on the ability of conservatives and right-wingers to organize its online
supporters for the U.S. midterm elections and beyond.
left, meanwhile, is virtually unrestricted in its ability to amplify its
voice on social media. On the same day that it purged hundreds of
accounts that followed prominent conservatives on social media, it verified Sarah
Jeong, the newly-minted New
York Times editorial board member who rose to infamy for
using Twitter to engage in racist diatribes against white people.
described whites as “groveling goblins” who “mark up the internet with
their opinions like dogs pissing on fire hydrants,” and boasted of
feeling “joy” when being “cruel to old white men.” Not only did Twitter
decline to ban her for hate speech, they didn’t even ask her to delete
the offending tweets. And then they verified her — after her
tweets became the subject of international attention.
power imbalance on the most influential technology platforms on the
internet is sure to have an impact on the midterm elections. One side of
politics is allowed to mobilize online without being impeded, while the
other is not.
over a year, Democrats and the mainstream media have been caterwauling
about Russian social media interference in the 2016 election. Yet, as
even the Washington
Post admitted, Russia spent a minuscule
sum on Facebook ads in 2016. Voters observing
the ads, according to research conducted by an academic who is no fan of
unlikely to have been affected. If Russia’s goal was to sow panic
in American politics then they’ve succeeded, largely thanks to the
Democrats. But direct influence on voters? Not so much.
real attempt to bias the outcome of an election hasn’t come from beyond
America’s borders, but from the San Francisco Bay Area. Shamed by
Democrats and the Media for “letting
Trump win” in 2016, social media companies have
responded by utterly crippling the ability of the president’s supporters
to organize on the web.
libertarians say “build your own platforms” — but replacing even if
replacing Google, Twitter, and Facebook were possible (and that’s unlikely),
it’s a project that would take many years, possibly over a decade, to
complete. How many election cycles could Silicon Valley influence by
campaign manager Brad Parscale, who masterminded the president’s digital
operations in 2020, understands the problem. In an op-ed for
Examiner last week, Parscale says “big tech is
becoming big brother.”
we are seeing in Big Tech is the inherent totalitarian impulse of the
Left come into full focus,” writes Parscale. “The Left is losing at the
ballot box, and there are some signs it is starting to lose the culture
war too. The free and open Internet has been indispensable in spreading
conservative ideas, and it was indispensable in getting Donald Trump
elected president — and now the Left wishes to destroy it.”
they want to save themselves, the rest of the Republican party must
realize that the tech giants that have come to dominate so much of our
not the same as Christian bakers, and are crying out for
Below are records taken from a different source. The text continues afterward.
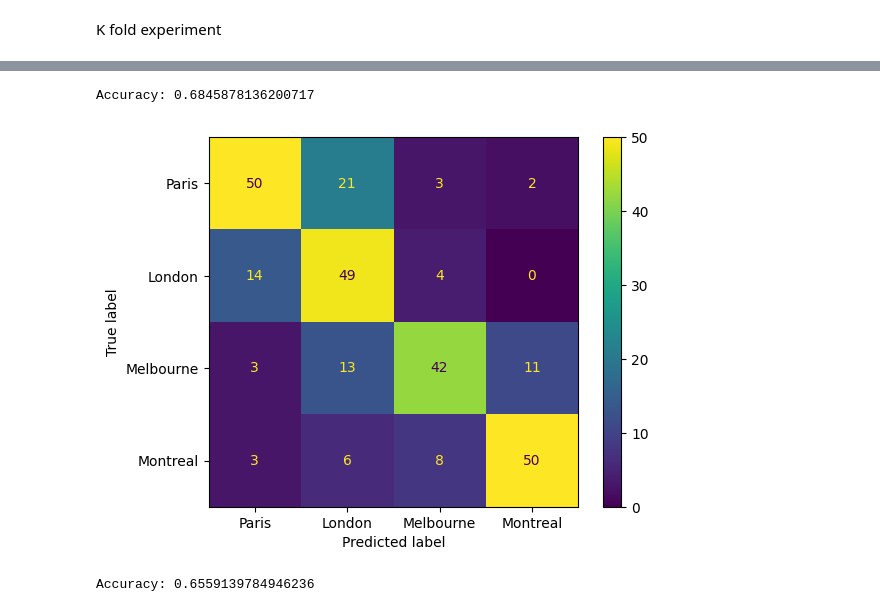
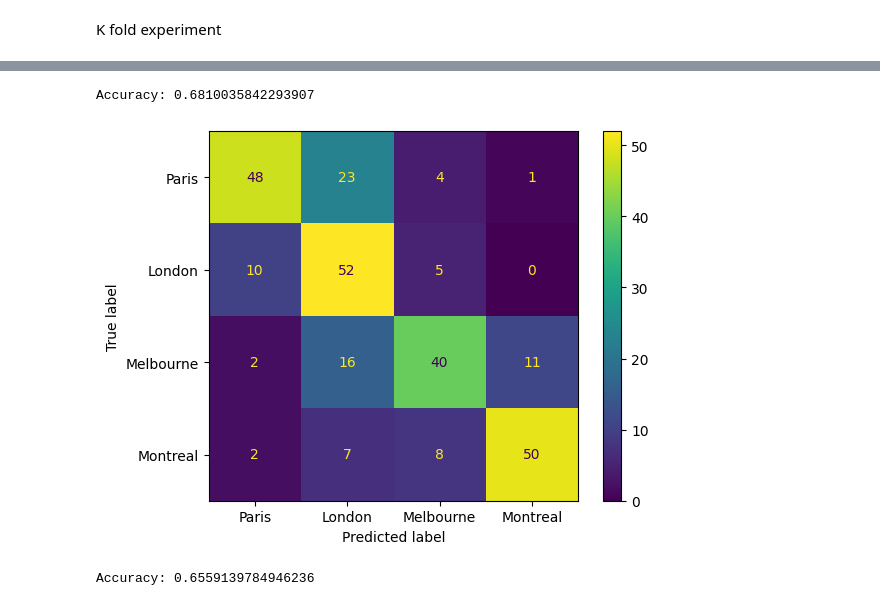
Before and after one commit to Kuzcop/551_Text_Classification_Reddit, a Jupyter notebook: NB.ipynb, the cells around one changed output, grey strips where cells are left out. Drawn from its saved outputs; the diff is of its cells as text; code cells hidden in the pictures.

Commit message:
Collected classification metric LR, SVM

```diff
--- a/NB.ipynb
+++ b/NB.ipynb
@@ -193,7 +193,7 @@ from sklearn.metrics import accuracy_score
 from sklearn import svm
 
 class SVM():
-    def __init__(self, max_features = 15000, token_pattern = r"(?u)\b[a-z][a-z]+\b", min_df = 1, max_df = 1.0, ngram_range = (1,1), degree = 3, kernel = 'linear', sublinear_tf = False, tol = 1e-3):
+    def __init__(self, max_features = 15000, token_pattern = r"(?u)\b[a-z][a-z]+\b", min_df = 1, max_df = 1.0, ngram_range = (1,1), degree = 3, kernel = 'linear', sublinear_tf = False, tol = 1e-3, weights = None):
         spacy_stopwords_list = list(fr_stop) + list(en_stop)
         nltk_stopwords_list = stopwords.words('english') + stopwords.words('french')
         other_stop_words = ['http', 'https', 'www']
@@ -204,9 +204,10 @@ class SVM():
         self.kernel = kernel
         self.sublinear_tf = sublinear_tf
         self.tol = tol
+        self.weights = weights
         self.vectorizer = TfidfVectorizer(max_features = max_features, lowercase=True, token_pattern= token_pattern, min_df = min_df, max_df = max_df, ngram_range = ngram_range, sublinear_tf=sublinear_tf)
         # self.vectorizer = CountVectorizer(binary = True, max_features = max_features, token_pattern=token_pattern, lowercase=True, strip_accents='unicode', min_df = min_df, max_df = max_df, ngram_range = ngram_range)
-        self.svm_class = svm.SVC(C=1,kernel=kernel, random_state=seed, degree=degree, tol=tol)
+        self.svm_class = svm.SVC(C=1,kernel=kernel, random_state=seed, degree=degree, tol=tol, class_weight=weights)
 
     def train(self, x_data_train, x_data_labels):
         assert len(x_data_train)  == len(x_data_labels)
@@ -500,16 +503,16 @@ KeyboardInterrupt:
 # %%
 from sklearn.metrics import classification_report
 # %%
-model2 = SVM(max_features=9000, degree=1, kernel='linear', tol=0.1, sublinear_tf=False)
+model2 = SVM(max_features=10000, degree=1, kernel='poly', tol=0.01, sublinear_tf=False, weights = None)
 model2.train(training_data_split, training_labels_split)
 pred = model2.predict(testing_data_split)
 print("Accuracy:",accuracy_score(testing_labels_split, pred))
 cm = confusion_matrix(testing_labels_split, pred)
 df = pd.DataFrame.from_dict(classification_report(testing_labels_split, pred,output_dict=True))
-df.to_csv("Classification Metrics SVM.csv")
+df.to_csv("Classification Metrics SVMp.csv")
 disp = ConfusionMatrixDisplay(confusion_matrix=cm, display_labels=labels)
 disp.plot()
 plt.show()
 # %% [output]
-Accuracy: 0.6845878136200717
+Accuracy: 0.6810035842293907
-[figure, old version]
+[figure, new version]
```
Also changed, not shown: parts of 4 cells of this notebook, 1 other file.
regulation. Now is not the time for free-market platitudes. Democracy
itself is at risk.
Bokhari is the senior technology correspondent at Breitbart News.
You can follow him on
Twitter, Gab.ai and add
him on Facebook. Email tips and suggestions to firstname.lastname@example.org.